§ YOUR OBJECTIVE: The entries are to be given back verbatim; no picture is to be copied.

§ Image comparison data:
*** Block opens ***

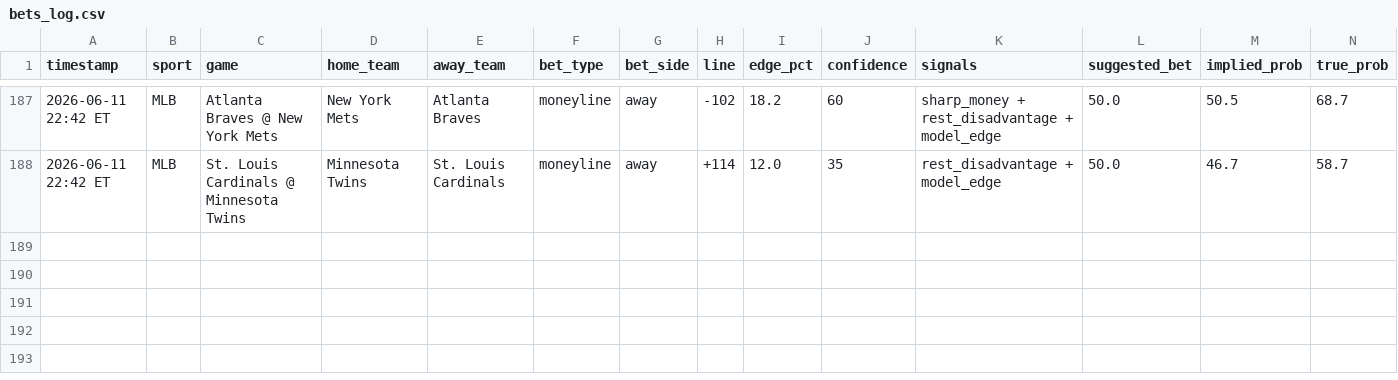
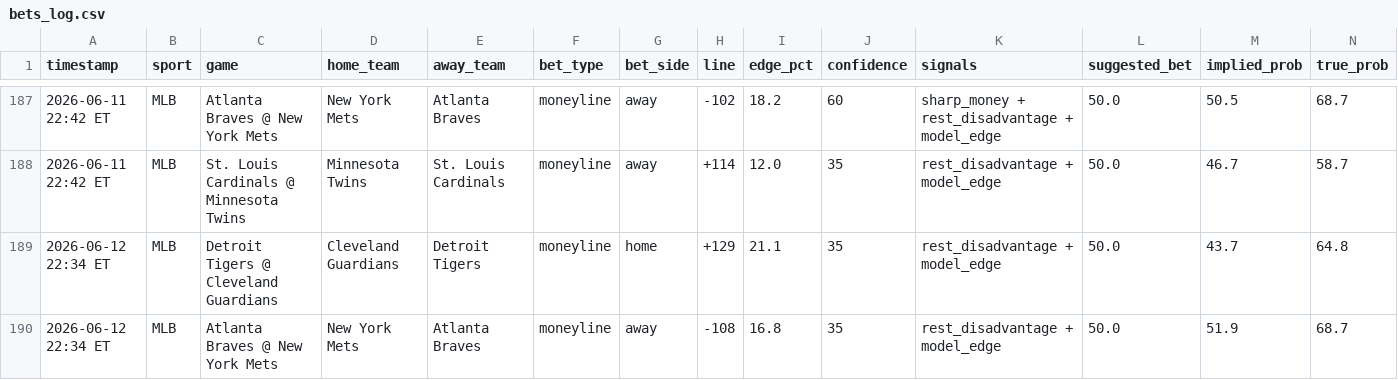
Before and after one commit to mehpackers13/fanduel-bot, a CSV file: bets_log.csv, drawn as a sheet; only a part is shown, gaps mark what is left out; rows hold the shown columns only; the diff names each change by its address in the sheet, - before the commit and + after, or states it on an @@ line.

```diff
--- a/bets_log.csv
+++ b/bets_log.csv
+row 189: 2026-06-12 22:34 ET | MLB | Detroit Tigers @ Cleveland Guardians | Cleveland Guardians | Detroit Tigers | moneyline | home | +129 | 21.1 | 35 | rest_disadvantage + model_edge | 50.0 | 43.7 | 64.8
+row 190: 2026-06-12 22:34 ET | MLB | Atlanta Braves @ New York Mets | New York Mets | Atlanta Braves | moneyline | away | -108 | 16.8 | 35 | rest_disadvantage + model_edge | 50.0 | 51.9 | 68.7
```
Also changed, not shown: 4 other files.
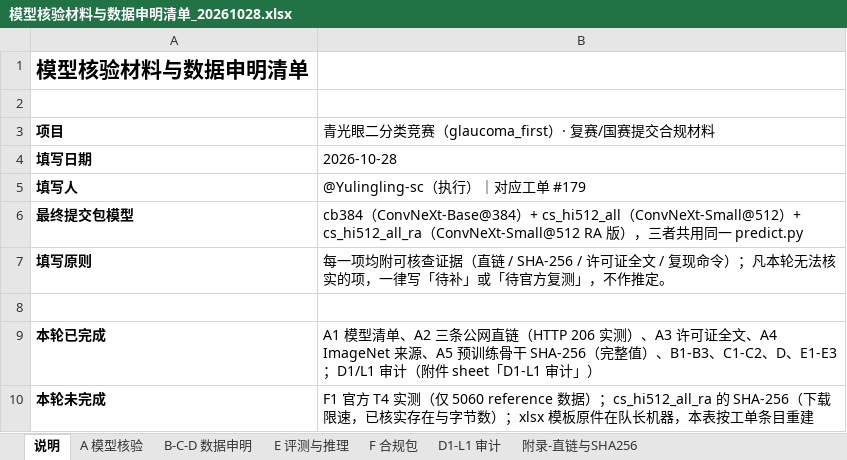
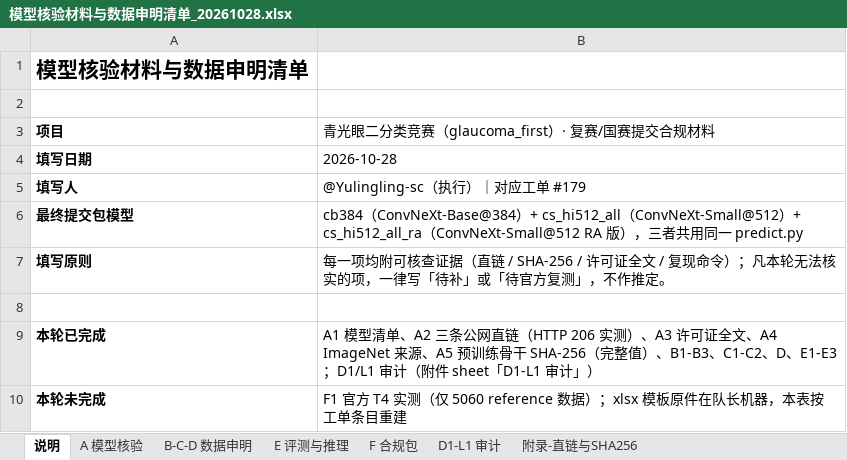
Before and after one commit to dongmingkun/glaucoma_first, an Excel workbook: docs/模型核验材料与数据申明清单_20261028.xlsx, sheet 说明, drawn as a sheet; values as stored, in another font and other column widths than the file's, no borders; the diff names each change by its address in the sheet, - before the commit and + after, or states it on an @@ line.

```diff
--- a/docs/模型核验材料与数据申明清单_20261028.xlsx (sheet 说明)
+++ b/docs/模型核验材料与数据申明清单_20261028.xlsx (sheet 说明)
-B10: …数据）；cs_hi512_all_ra 的 SHA-256（下载限速，已核实存在与字节数）；xlsx 模板原…
+B10: …数据）；xlsx 模板原…
```
Also changed, not shown: sheet F 合规包, sheet B-C-D 数据申明, sheet A 模型核验, sheet E 评测与推理.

*** Block closes ***

§ THE ANSWER:
Before and after one commit to mehpackers13/fanduel-bot, a CSV file: bets_log.csv, drawn as a sheet; only a part is shown, gaps mark what is left out; rows hold the shown columns only; the diff names each change by its address in the sheet, - before the commit and + after, or states it on an @@ line.

```diff
--- a/bets_log.csv
+++ b/bets_log.csv
+row 189: 2026-06-12 22:34 ET | MLB | Detroit Tigers @ Cleveland Guardians | Cleveland Guardians | Detroit Tigers | moneyline | home | +129 | 21.1 | 35 | rest_disadvantage + model_edge | 50.0 | 43.7 | 64.8
+row 190: 2026-06-12 22:34 ET | MLB | Atlanta Braves @ New York Mets | New York Mets | Atlanta Braves | moneyline | away | -108 | 16.8 | 35 | rest_disadvantage + model_edge | 50.0 | 51.9 | 68.7
```
Also changed, not shown: 4 other files.
Before and after one commit to dongmingkun/glaucoma_first, an Excel workbook: docs/模型核验材料与数据申明清单_20261028.xlsx, sheet 说明, drawn as a sheet; values as stored, in another font and other column widths than the file's, no borders; the diff names each change by its address in the sheet, - before the commit and + after, or states it on an @@ line.

```diff
--- a/docs/模型核验材料与数据申明清单_20261028.xlsx (sheet 说明)
+++ b/docs/模型核验材料与数据申明清单_20261028.xlsx (sheet 说明)
-B10: …数据）；cs_hi512_all_ra 的 SHA-256（下载限速，已核实存在与字节数）；xlsx 模板原…
+B10: …数据）；xlsx 模板原…
```
Also changed, not shown: sheet F 合规包, sheet B-C-D 数据申明, sheet A 模型核验, sheet E 评测与推理.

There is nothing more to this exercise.